"All of the adult deaths that our clinical partners have reported to us have been 20-55 years of age," Thomas Dobbs, MSDH State Epidemiologist, said. "This year, the only flu strain that has been identified in Mississippi is the 2009 influenza A H1N1 strain. This year's flu vaccination includes coverage for this particular strain, which makes it that much more important to stay protected."
MSDH tracks flu activity with the Influenza-Like Illness Sentinel Surveillance System, which is made of healthcare providers in the state. Family practice clinics, student health centers, pediatricians, primary care physicians and hospital emergency departments report the percentage of patients who present with flu-like symptoms to the statewide database.
MSDH said Mississippi's flu season typically peaks in January through March. Dobbs said it is not too late to receive a flu vaccination, which are recommended for anyone older than six months of age. Vaccinations are available at county health department clinics.

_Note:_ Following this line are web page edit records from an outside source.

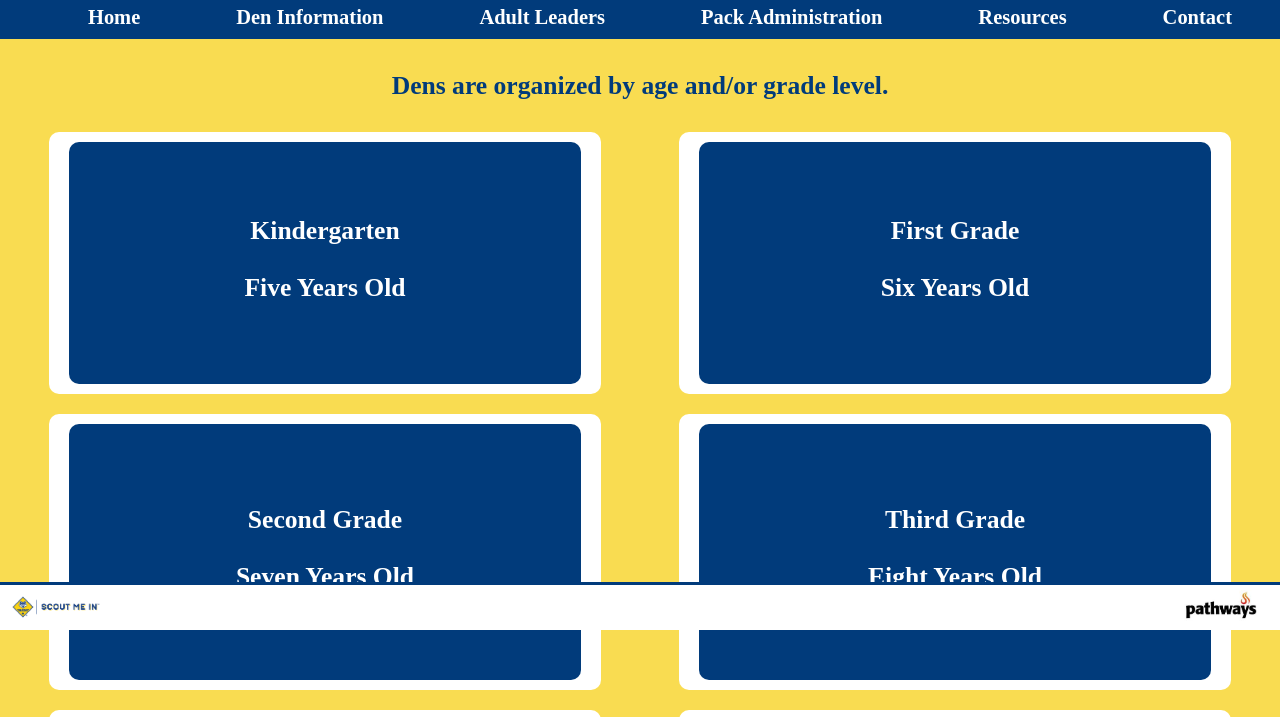
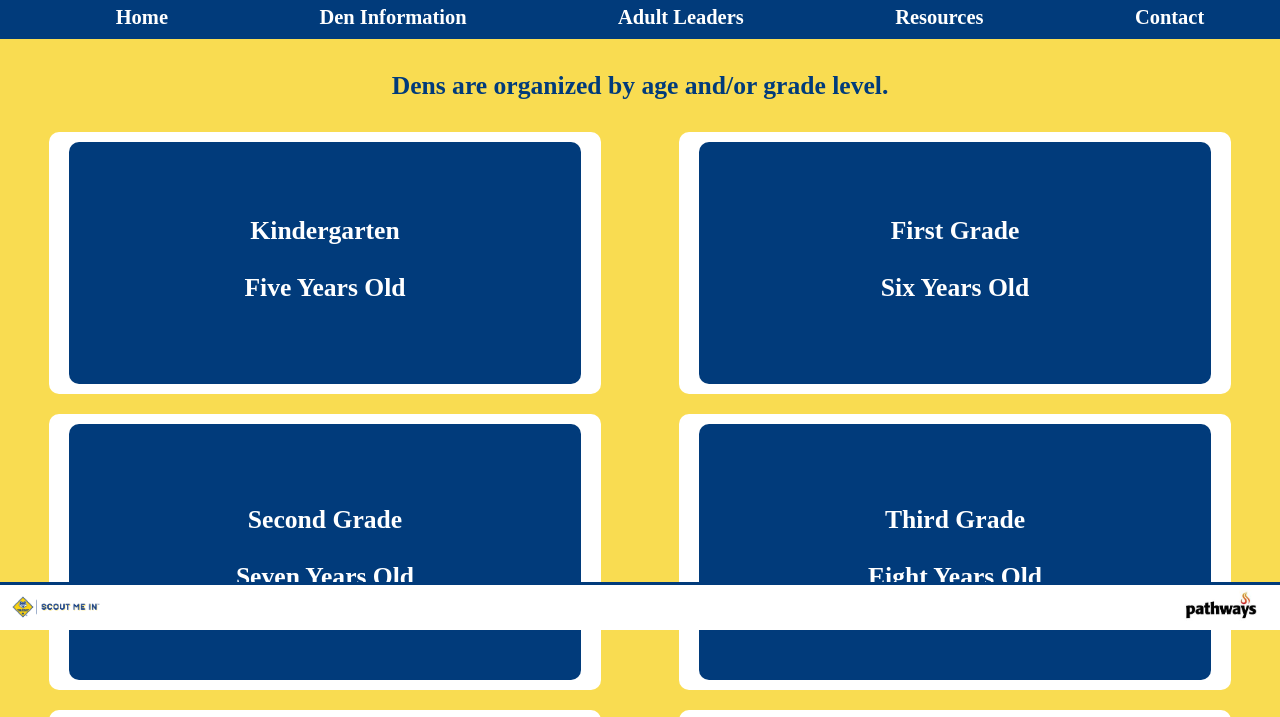
Before and after one commit to ctlemon83/Cub-Scout-Pack-1013, a plain HTML site: page deninfo.html in a window 1280 px wide. Shown: the part 170-887 px from the top of the page. Drawn offline with Linux system fonts and the light colour scheme; a script that the page names is missing.

Commit message:
Hid pack admin link

```diff
--- a/deninfo.html
+++ b/deninfo.html
@@ -21,7 +21,7 @@
 				<li><a href="index.html">Home</a></li>
 				<li><a href="deninfo.html">Den Information</a></li>
 				<li><a href="adults.html">Adult Leaders</a></li>
-				<li><a href="packadmin.html">Pack Administration</a></li>
+<!-- 				<li><a href="packadmin.html">Pack Administration</a></li> -->
 				<li><a href="resources.html">Resources</a></li>
 				<li><a href="contact.html">Contact</a></li>
 			</ul>
```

The United States Center for Disease Control and Prevention reported that 2,622 people have been hospitalized for influenza since Oct. 1. People ages 18 to 64 make up 61.6 percent of those cases.